The only answer I have is that I know the 14 year old you doesn’t call Mommy for a ride home.

Now imagine the same scenario. The 14 year old you pulls out a smart phone (it’s probably already out) and texts for a town car. 14 year old you can hop into the back seat of a limo and get home. My credit card information is already stored in the app, no money changes hands and your private driver gets you home.

Boom. Done. Decision made.

Taxis in Los Angeles are filthy, dangerous and unreliable. Public transportation is something we struggle with and is only marginally safe. Plus there could be walks of up to a mile, kids can’t do that when they’re already feeling unsure. Los Angeles is not the worst city for public transportation but it’s close.

I’m totally okay with UberX and I’ve loved my drivers but I’ve asked my kids to use a black car first. I’d rather have a professional driver with them but if there’s an exceedingly long wait they should use UberX. With little kids I like that extra level of vetting but at the end of the day UberX would probably be just fine.

Thus far Jane’s only used Uber with friends during a scavenger hunt (long Hollywood story). I wasn’t exactly thrilled but part of me is delighted that she and her friends can get themselves around town and have experienced the app without me.

Remember when you’d go out and your parents wanted to be sure that you had $20 on hand to not spend, it was just in case money?
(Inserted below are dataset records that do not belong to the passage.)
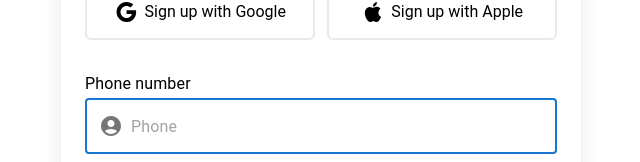
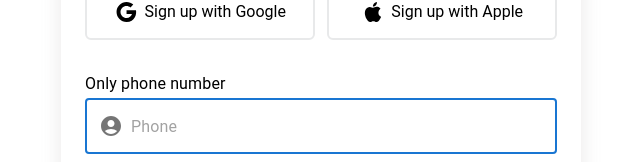
Before and after one commit to TimurRahkmatov/TEACHER_HELPER, a React (Vite) app: page /signup in a window 1280 px wide. Shown: the part 264-426 px from the top of the page, without its empty margins (319-959 px from the left). Built offline with nearby package versions, Linux system fonts and the light colour scheme; no server answers.

Commit message:
edit labels in sign in and up pages

```diff
--- a/src/Components/Forms/CreateResources/index.tsx
+++ b/src/Components/Forms/CreateResources/index.tsx
@@ -81,11 +81,7 @@ const CreateResourcesForm = () => {
               placeholder="Mavzuni nomini yozing"
               labelId="monday_select"
             >
-              {state?.topics.map((item:any) => (
-                <MenuItem value={10}>{item?.topic_name}</MenuItem>
-              ))}
-              <MenuItem value={20}>Tenglamalar</MenuItem>
-              <MenuItem value={30}>Kvadrat tenglamalar</MenuItem>
+
             </Select>
           </Box>
           <Box sx={{ width: "50%" }}>
--- a/src/Components/Forms/SignInForm/index.tsx
+++ b/src/Components/Forms/SignInForm/index.tsx
@@ -57,7 +57,7 @@ const SignInForm = () => {
           }}
           htmlFor="phoneNumber"
         >
-          E-mail or phone number
+          Only phone number
         </FormLabel>
         <TextField
           onChange={(e) => setUsername(e.target.value)}
--- a/src/Components/Forms/SignUpForm/index.tsx
+++ b/src/Components/Forms/SignUpForm/index.tsx
@@ -72,7 +72,7 @@ const SignUpForm = () => {
           }}
           htmlFor="phone"
         >
-          Phone number
+          Only phone number
         </FormLabel>
         <TextField
           variant="outlined"
```
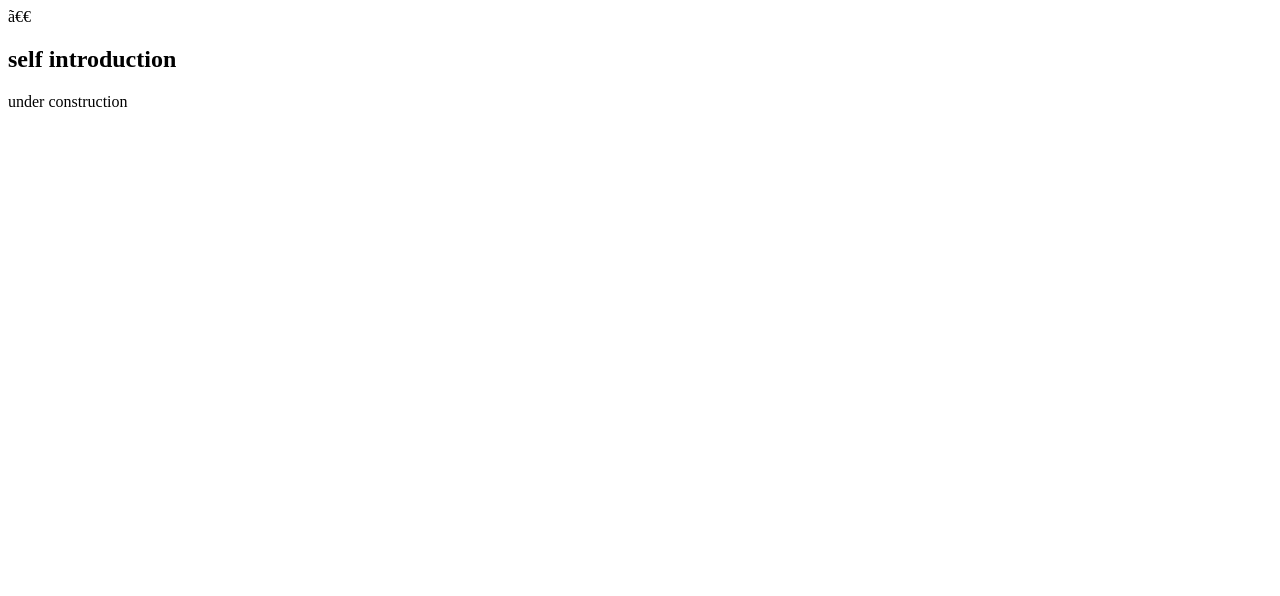
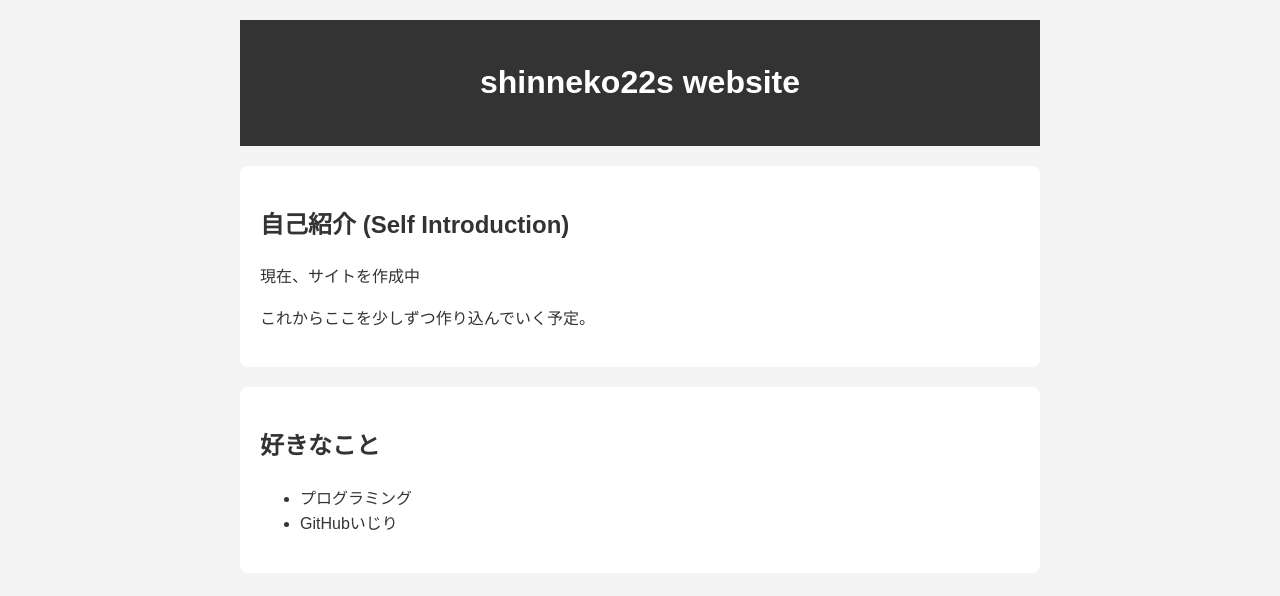
Before and after one commit to shin2225/shin2225.github.io, a plain HTML site: page index.html in a window 1280 px wide. Drawn offline with Linux system fonts and the light colour scheme.

Commit message:
Enhance index.html with structured content
Added header and sections for self-introduction and interests.

```diff
--- a/index.html
+++ b/index.html
@@ -1,14 +1,53 @@
 <!DOCTYPE html>
 <html lang="ja">
 <head>
-  <meta charset"UTF-8">
+  <meta charset="UTF-8">
   <meta name="viewport" content="width=device-width, initial-scale=1.0">
+  <title>shinneko22s website</title>
+
+  <style>
+    body {
+      font-family: sans-serif;
+      line-height: 1.6;
+      max-width: 800px;
+      margin: 0 auto;
+      padding: 20px;
+      background-color: #f4f4f4;
+      color: #333;
+    }
+    header {
+      background: #333;
+      color: #fff;
+      padding: 1rem;
+      text-align: center;
+    }
+    section {
+      background: #fff;
+      padding: 20px;
+      margin-top: 20px;
+      border-radius: 8px;
+    }
+  </style>
 </head>
-<title>shinneko22s website</title>
-<head>
 <body>
-　<h2>self introduction</h2>
-  <p>under construction</p>
+
+  <header>
+    <h1>shinneko22s website</h1>
+  </header>
+
+  <section>
+    <h2>自己紹介 (Self Introduction)</h2>
+    <p>現在、サイトを作成中</p>
+    <p>これからここを少しずつ作り込んでいく予定。</p>
+  </section>
+
+  <section>
+    <h2>好きなこと</h2>
+    <ul>
+      <li>プログラミング</li>
+      <li>GitHubいじり</li>
+    </ul>
+  </section>
+
 </body>
-
 </html>
```
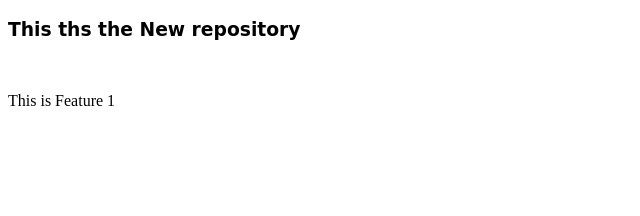
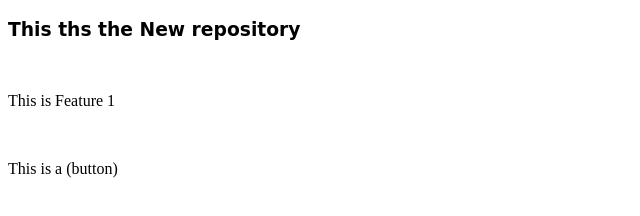
Before and after one commit to kranukul/newRepo, a plain HTML site: page index.html in a window 1280 px wide. Shown: the whole page, without its empty margins (0-640 px from the left). Drawn offline with Linux system fonts and the light colour scheme.

Commit message:
Added button to main

```diff
--- a/index.html
+++ b/index.html
@@ -10,5 +10,7 @@
     <h3>This ths the New repository</h3>
     <br />
     <p>This is Feature 1</p>
+    <br />
+    <p>This is a (button)</p>
   </body>
 </html>
```
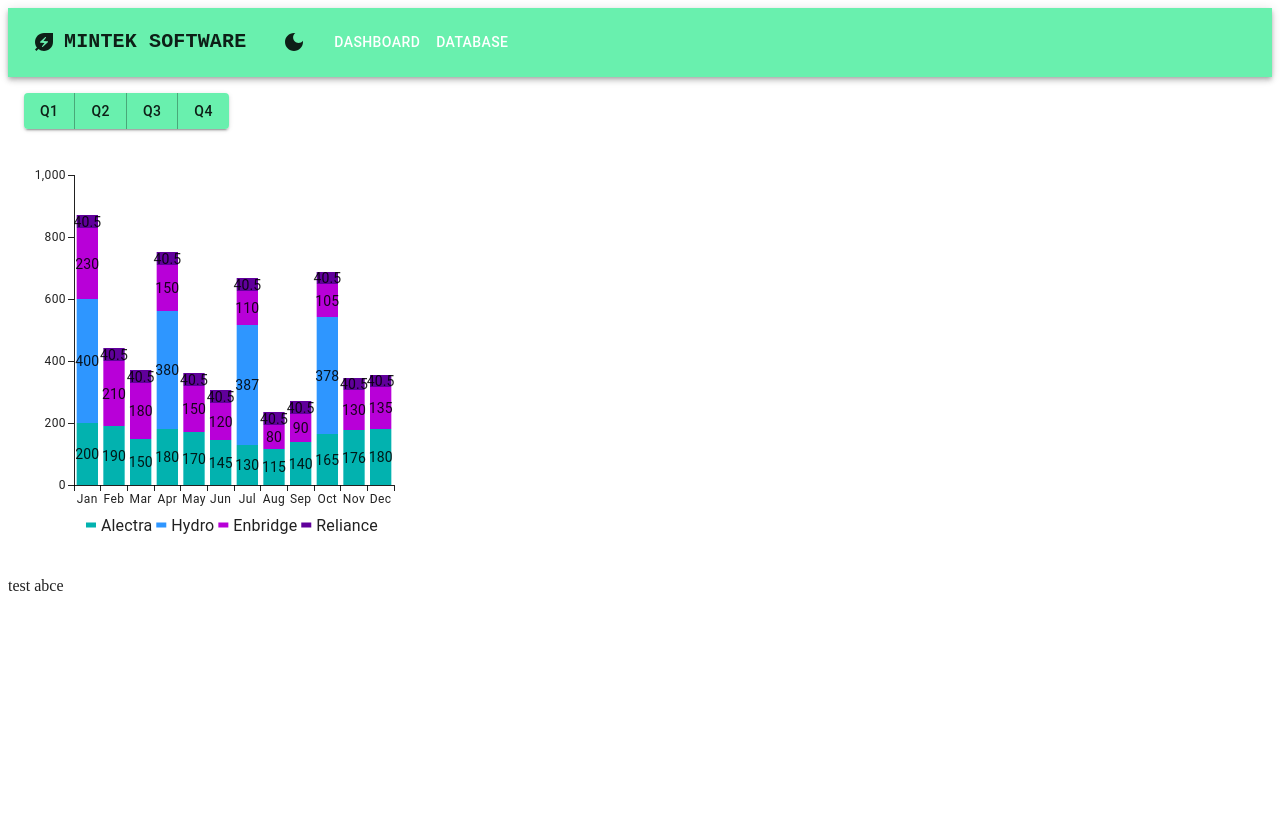
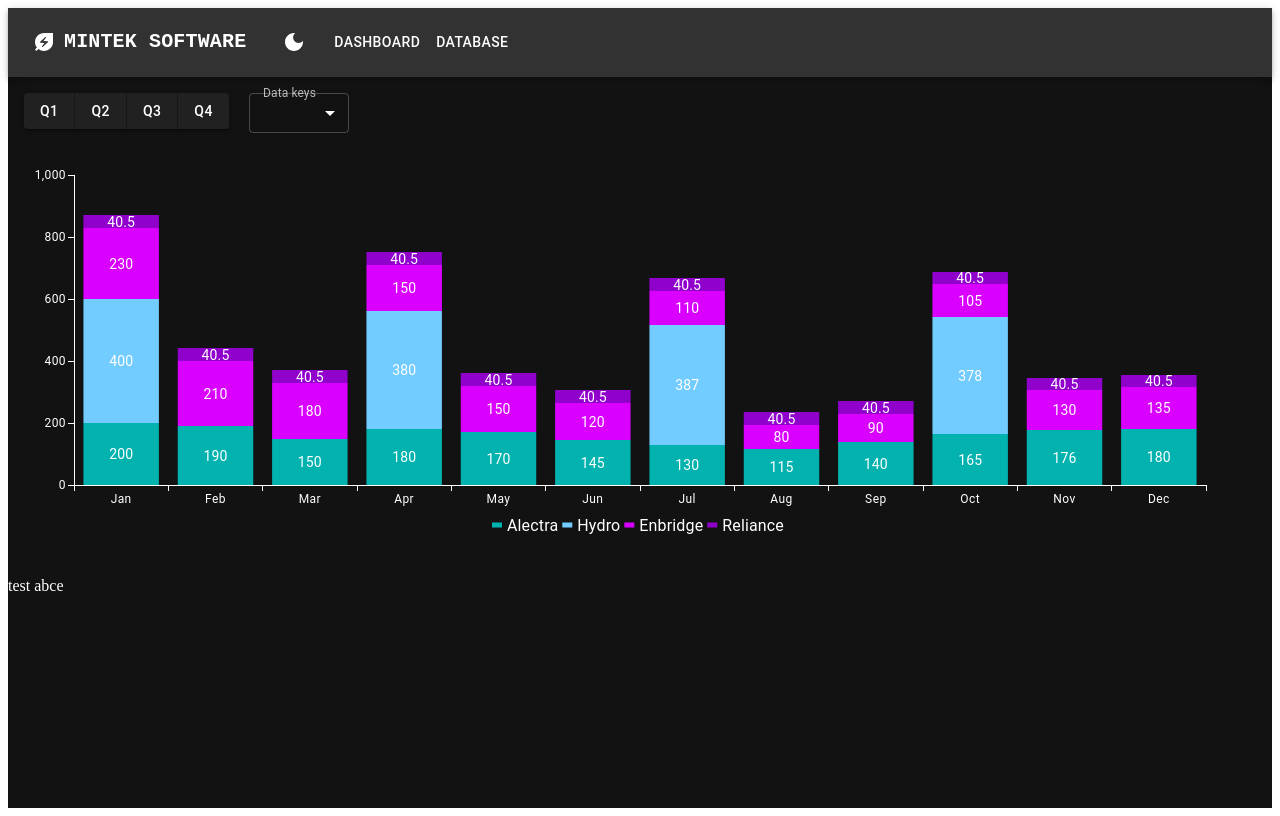
Before and after one commit to Siddharth-A/utility_tracker, a React (Vite) app in the folder utility-tracker/: page / in a window 1280 px wide. Built offline with nearby package versions, Linux system fonts and the light colour scheme.

Commit message:
Add datakeys form filter

```diff
--- a/utility-tracker/src/components/Chart.jsx
+++ b/utility-tracker/src/components/Chart.jsx
@@ -1,35 +1,19 @@
-// import * as React from "react";
-// import { BarChart } from "@mui/x-charts/BarChart";
-// import { addLabels, fakeData } from "./data";
-
-// export default function Chart() {
-//   return (
-//     <BarChart
-//       dataset={fakeData}
-//         // layout="horizontal"
-//       series={addLabels([
-//         { dataKey: "Alectra", stack: "liability" },
-//         { dataKey: "Bhydro", stack: "liability" },
-//         { dataKey: "Enbridge", stack: "liability" },
-//         { dataKey: "Reliance", stack: "liability" },
-//       ])}
-//       xAxis={[{ scaleType: "band", dataKey: "month" }]}
-//       slotProps={{ legend: { position: { vertical: "bottom", horizontal:"middle" }, itemMarkWidth:10, itemMarkHeight:5, itemGap:4 } }}
-//       width={420}
-//       height={400}
-//       margin={{ top: 30, bottom: 60 }}
-//       barLabel="value"
-//     />
-//   );
-// }
 // Chart.jsx
 import * as React from "react";
 import { BarChart } from "@mui/x-charts/BarChart";
-import { Button, ButtonGroup, Box } from "@mui/material";
+import { Button, ButtonGroup, Box, Select, MenuItem, InputLabel, FormControl, Checkbox, ListItemText } from "@mui/material";
 import { addLabels, fakeData } from "./data";
 
 export default function Chart() {
   const [selectedQuarters, setSelectedQuarters] = React.useState([1, 2, 3, 4]);
+  const [selectedDataKeys, setSelectedDataKeys] = React.useState([
+    "Alectra",
+    "Bhydro",
+    "Enbridge",
+    "Reliance",
+  ]);
+
+  const dataKeys = ["Alectra", "Bhydro", "Enbridge", "Reliance"];
 
   // Define months corresponding to each quarter
   const quarterMonths = {
@@ -53,6 +37,14 @@ export default function Chart() {
     );
   };
 
+  // Handle data key selection from dropdown
+  const handleDataKeyChange = (event) => {
+    const {
+      target: { value },
+    } = event;
+    setSelectedDataKeys(typeof value === 'string' ? value.split(',') : value);
+  };
+
   return (
     <Box sx={{ p: 2 }}>
       {/* Quarter Toggle Buttons */}
@@ -68,15 +60,34 @@ export default function Chart() {
         ))}
       </ButtonGroup>
 
+      &nbsp;
+
+      {/* DataKey Dropdown */}
+      <FormControl sx={{ minWidth: 100, ml: 2 }} size="small">
+        <InputLabel id="dataKey-select-label">Data keys</InputLabel>
+        <Select
+          labelId="dataKey-select-label"
+          multiple
+          value={selectedDataKeys}
+          onChange={handleDataKeyChange}
+        //   renderValue={(selected) => selected.join(", ")}
+          renderValue={() => ""}
+        >
+          {dataKeys.map((key) => (
+            <MenuItem key={key} value={key}>
+              <Checkbox checked={selectedDataKeys.includes(key)} />
+              <ListItemText primary={key} />
+            </MenuItem>
+          ))}
+        </Select>
+      </FormControl>
+
       {/* Chart */}
       <BarChart
         dataset={filteredData}
-        series={addLabels([
-          { dataKey: "Alectra", stack: "liability" },
-          { dataKey: "Bhydro", stack: "liability" },
-          { dataKey: "Enbridge", stack: "liability" },
-          { dataKey: "Reliance", stack: "liability" },
-        ])}
+        series={addLabels(
+          selectedDataKeys.map((key) => ({ dataKey: key, stack: "liability" }))
+        )}
         xAxis={[{ scaleType: "band", dataKey: "month" }]}
         slotProps={{
           legend: {
@@ -86,7 +97,7 @@ export default function Chart() {
             itemGap: 4,
           },
         }}
-        width={420}
+        // width={400}
         height={400}
         margin={{ top: 30, bottom: 60 }}
         barLabel="value"
--- a/utility-tracker/src/main.jsx
+++ b/utility-tracker/src/main.jsx
@@ -5,7 +5,7 @@ import { lightTheme, darkTheme } from "./theme";
 import App from "./App";
 
 function Root() {
-  const [isDarkMode, setIsDarkMode] = useState(false);  // State to manage theme
+  const [isDarkMode, setIsDarkMode] = useState(true);  // State to manage theme
 
   return (
     <StrictMode>
--- a/utility-tracker/src/theme.js
+++ b/utility-tracker/src/theme.js
@@ -1,12 +1,12 @@
 import { createTheme } from "@mui/material/styles";
-import { red, grey } from "@mui/material/colors";
+import { purple, grey } from "@mui/material/colors";
 
 // Light Theme
 export const lightTheme = createTheme({
     palette: {
       mode: "light",
       primary: { main: "#69f0ae" },
-      secondary: { main: red[900] },
+      secondary: { main: purple[400] },
       background: {
         default: "#ffffff",  // Light background
         paper: "#f4f4f4",
@@ -19,7 +19,7 @@ export const lightTheme = createTheme({
     palette: {
       mode: "dark",
       primary: { main: grey[900] },
-      secondary: { main: red[500] },
+      secondary: { main: purple[700] },
       background: {
         default: "#121212",  // Dark background
         paper: "#1e1e1e",
```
Well, this is the just in case app and I think it’s brilliant.

If you haven’t signed up for Uber you can use my link here to get a $10 credit.

Uber ratings safety

This is my Uber account history